Supervisors raise electricity rates |

Supervisors raise electricity rates

Amanda Hammon, Appeal Staff Writer

Carson City supervisors raised electric bills in Carson City by 1/2 percent this week.

While the anticipated increase will cost the average residential customer 37 cents a month, large manufacturers in the community will be facing additional costs in excess of $500 a month.

For example, Wyman-Gordan, manufacturer of stainless-steel aerospace parts, has an electric bill of about $50,000 a month, said Jim Nicosia, human resources manager. The 1/2 percent increase will cost the company an extra $3,000 a year.

“I cannot increase costs and taxes,” Nicosia said. “My ability to increase costs is exactly the opposite. Buyers are demanding and getting reductions in costs. Sales are the same, but what I can charge is diminishing. It doesn’t take a lot of imagination to see what happens.”

Supervisors approved 4-1 the increase as part of a renegotiation to Sierra Pacific’s franchise agreement. However, they switched the 2.5 percent franchise fee to a business license fee, which will allow the city to raise the fee 1 percent a year up to 5 percent.

Previously, the city had to wait for previously agreed upon negotiation periods with Sierra Pacific to raise the fee.

The fee is expected to generate an extra $250,000 per year for the city.

Mayor Ray Masayko voted against the fee increase.

City supervisors in March balanced their $45 million budget on $410,000 of anticipated hikes to electric, gas and water and sewer rates. Masayko says city leaders didn’t try hard enough to cut internal costs before raising utility fees.

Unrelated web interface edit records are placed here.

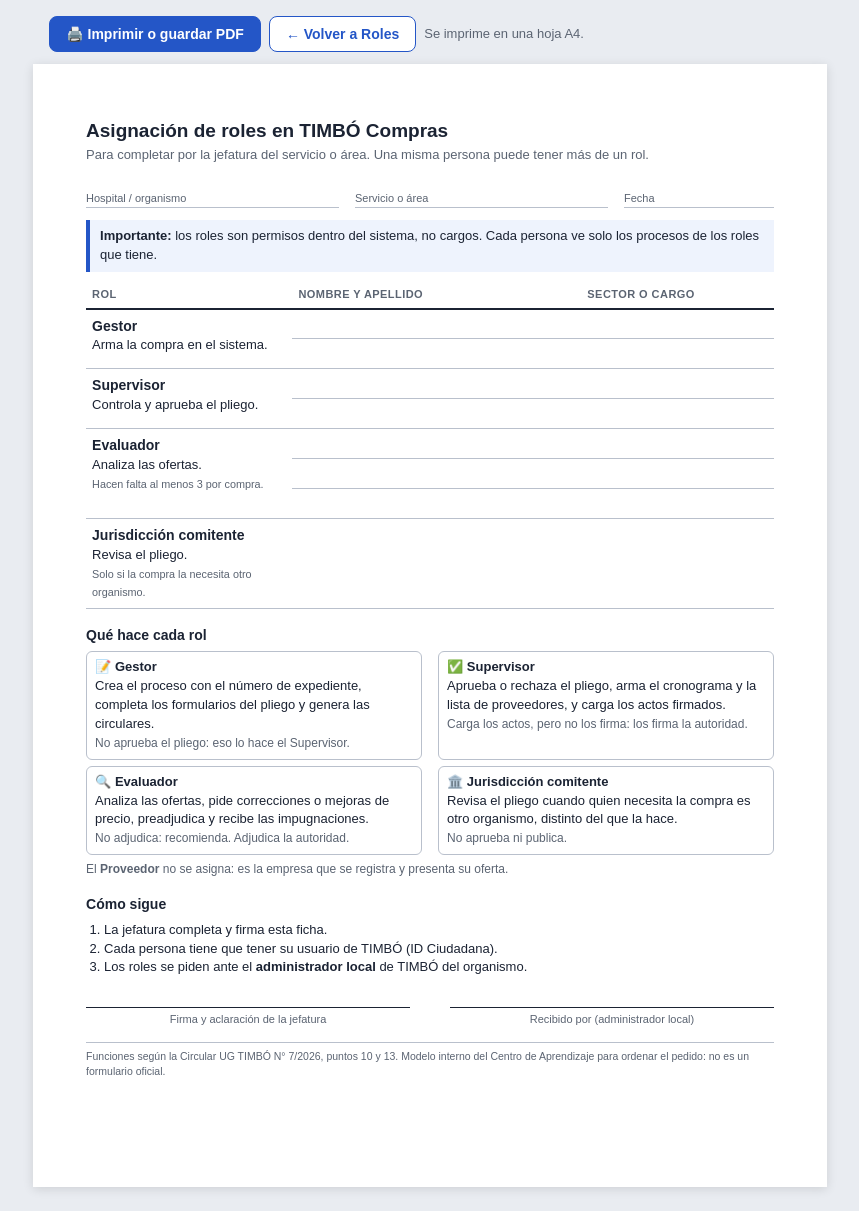
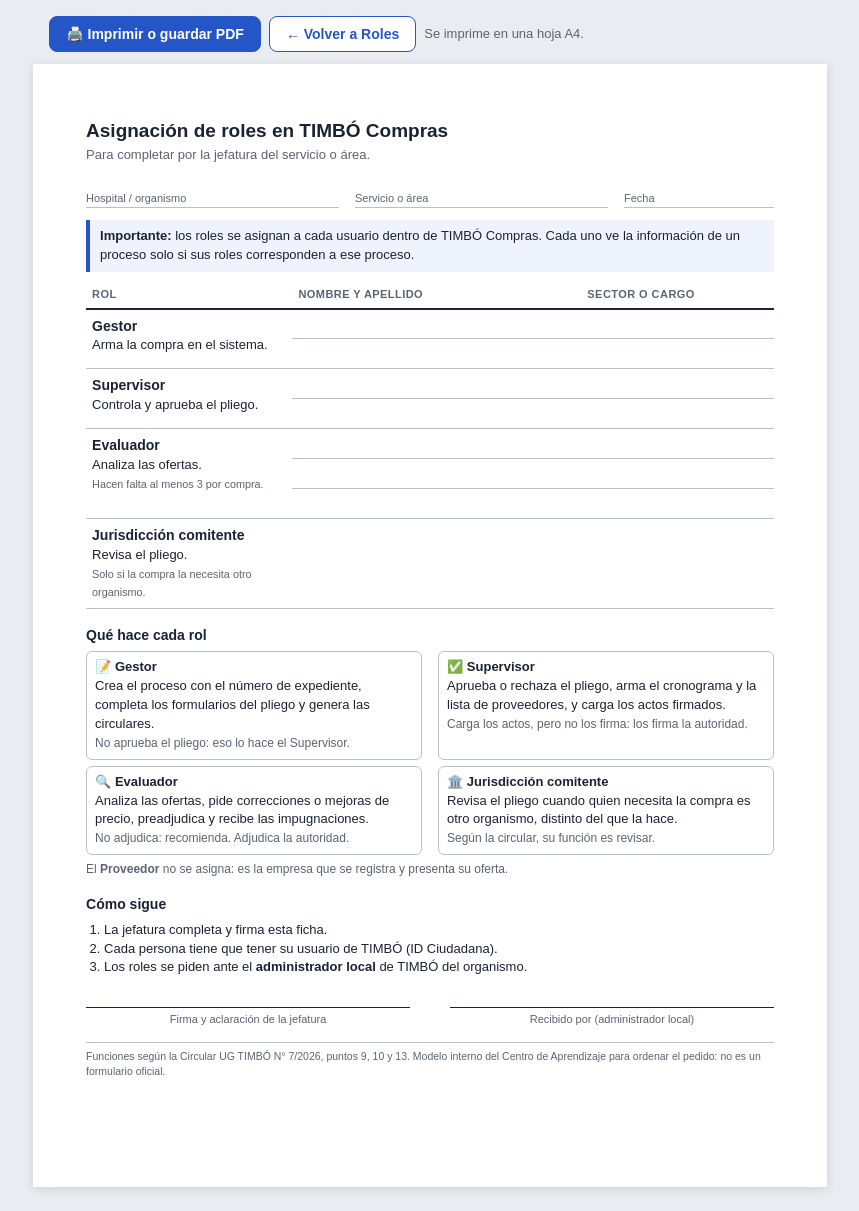
Before and after one commit to bereail/GIT-HEEP, a Flask app: page /recursos/roles/ficha in a window 1280 px wide. Shown: the whole page, without its empty margins (210-1069 px from the left). Run offline with Flask 3, Linux system fonts and the light colour scheme.

Commit message:
Ficha y Roles: sin "una persona puede tener más de un rol" (la circular no lo dice; queda pendiente)
Co-Authored-By: Claude Opus 5.5 <noreply@anthropic.com>

```diff
--- a/centroAprendizaje/app/recursos/roles.json
+++ b/centroAprendizaje/app/recursos/roles.json
@@ -793,7 +793,8 @@
     "Quién autoriza que alguien tenga el rol Gestor, Supervisor o Evaluador: la norma solo dice \"tramitar ante el administrador local\".",
     "Si la designación de los evaluadores necesita un acto administrativo además del formulario \"Evaluadores\".",
     "Si los controles de la URC alcanzan al hospital (encuadre institucional).",
-    "Requisitos formales para ser administrador local (lo que hay sale de soporte, no de una norma)."
+    "Requisitos formales para ser administrador local (lo que hay sale de soporte, no de una norma).",
+    "Si una misma persona puede tener más de un rol (por ejemplo, Gestor y Supervisor en la misma compra): la Circular UG TIMBÓ 7/2026 no lo dice."
   ],
   "matriz": {
     "titulo": "Quién prepara, quién revisa, quién evalúa y quién decide",
--- a/centroAprendizaje/app/templates/recursos/ficha_roles.html
+++ b/centroAprendizaje/app/templates/recursos/ficha_roles.html
@@ -58,7 +58,7 @@
 
 <main class="hoja">
   <h1>Asignación de roles en TIMBÓ Compras</h1>
-  <p class="bajada">Para completar por la jefatura del servicio o área. Una misma persona puede tener más de un rol.</p>
+  <p class="bajada">Para completar por la jefatura del servicio o área.</p>
 
   <div class="datos">
     <div class="campo">Hospital / organismo</div>
@@ -66,7 +66,7 @@
     <div class="campo">Fecha</div>
   </div>
 
-  <p class="aviso"><b>Importante:</b> los roles son permisos dentro del sistema, no cargos. Cada persona ve solo los procesos de los roles que tiene.</p>
+  <p class="aviso"><b>Importante:</b> los roles se asignan a cada usuario dentro de TIMBÓ Compras. Cada uno ve la información de un proceso solo si sus roles corresponden a ese proceso.</p>
 
   <table>
     <thead><tr><th>Rol</th><th>Nombre y apellido</th><th style="width:28%">Sector o cargo</th></tr></thead>
@@ -92,7 +92,7 @@
     <div><b>📝 Gestor</b>Crea el proceso con el número de expediente, completa los formularios del pliego y genera las circulares.<span class="no"><br>No aprueba el pliego: eso lo hace el Supervisor.</span></div>
     <div><b>✅ Supervisor</b>Aprueba o rechaza el pliego, arma el cronograma y la lista de proveedores, y carga los actos firmados.<span class="no"><br>Carga los actos, pero no los firma: los firma la autoridad.</span></div>
     <div><b>🔍 Evaluador</b>Analiza las ofertas, pide correcciones o mejoras de precio, preadjudica y recibe las impugnaciones.<span class="no"><br>No adjudica: recomienda. Adjudica la autoridad.</span></div>
-    <div><b>🏛️ Jurisdicción comitente</b>Revisa el pliego cuando quien necesita la compra es otro organismo, distinto del que la hace.<span class="no"><br>No aprueba ni publica.</span></div>
+    <div><b>🏛️ Jurisdicción comitente</b>Revisa el pliego cuando quien necesita la compra es otro organismo, distinto del que la hace.<span class="no"><br>Según la circular, su función es revisar.</span></div>
   </div>
   <p class="no" style="margin:6px 0 0">El <b>Proveedor</b> no se asigna: es la empresa que se registra y presenta su oferta.</p>
 
@@ -108,7 +108,7 @@
     <div>Recibido por (administrador local)</div>
   </div>
 
-  <p class="pie">Funciones según la Circular UG TIMBÓ N° 7/2026, puntos 10 y 13. Modelo interno del Centro de Aprendizaje para ordenar el pedido: no es un formulario oficial.</p>
+  <p class="pie">Funciones según la Circular UG TIMBÓ N° 7/2026, puntos 9, 10 y 13. Modelo interno del Centro de Aprendizaje para ordenar el pedido: no es un formulario oficial.</p>
 </main>
 <script src="{{ url_for('static', filename='js/recursos.js') }}"></script>
 </body>
--- a/centroAprendizaje/app/templates/recursos/roles.html
+++ b/centroAprendizaje/app/templates/recursos/roles.html
@@ -21,7 +21,7 @@
     </div>
     {% endfor %}
   </div>
-  <p class="text-muted rec-nota">Son roles del sistema, no cargos: una persona puede tener más de uno, y cada una ve solo los procesos de sus roles. {{ fuentes(['circ-ug-7-2026']) }}</p>
+  <p class="text-muted rec-nota">Los roles se asignan a cada usuario dentro de TIMBÓ Compras, y cada uno ve la información de un proceso solo si sus roles corresponden a ese proceso. {{ fuentes(['circ-ug-7-2026']) }}</p>
 </section>
 
 {# ---------------------------------------------------------- matriz #}
```
Also changed, not shown: 1 other file.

Larry Osborne, chief executive officer of the Carson City Area Chamber of Commerce, argued against utility-fee increases in a time when “the economy isn’t robust and booming.”

“We’re not opening more businesses,” he said. “We also know there are businesses closing. It ain’t going to get any better.”

He urged city leaders to “tighten the belt” before continuing to look at increased fees and taxes.

In August, supervisors approved a 1 percent toll fee for water and sewer that will raise around $90,000 for the city’s general fund.

Other fee increases supervisors may consider include:

— a 1/2 percent increase in franchise fees for gas bills. In April, a Southwest Gas spokesmen said the direct, pass through tax would cost about 39 cents a month extra on each residential bill.

— a $3.43 a month fee to fund a $20 million storm drainage system. The charge will be higher — in some cases thousands of dollars higher — for commercial businesses with lots of buildings and asphalt in their parking lots.

— the city’s first sewer and water rate study in 12 years, which could lead to Carson’s first sewer-water rate hike in seven years. A committee is expected to have report on what the rate hike will cost in November.

Meanwhile, City Manager John Berkich ordered community development officials to hold off for 60 to 90 days before preparing for a potential increase of planning fees.

A review of Carson City’s planning fees shows the community development department only recoups $37,000 of the $865,000 it costs the department to process everything from special use permits to subdivision maps. A study of fee-related services shows Carson City taxpayer dollars subsidize a variety of development permits between 95 percent and 100 percent.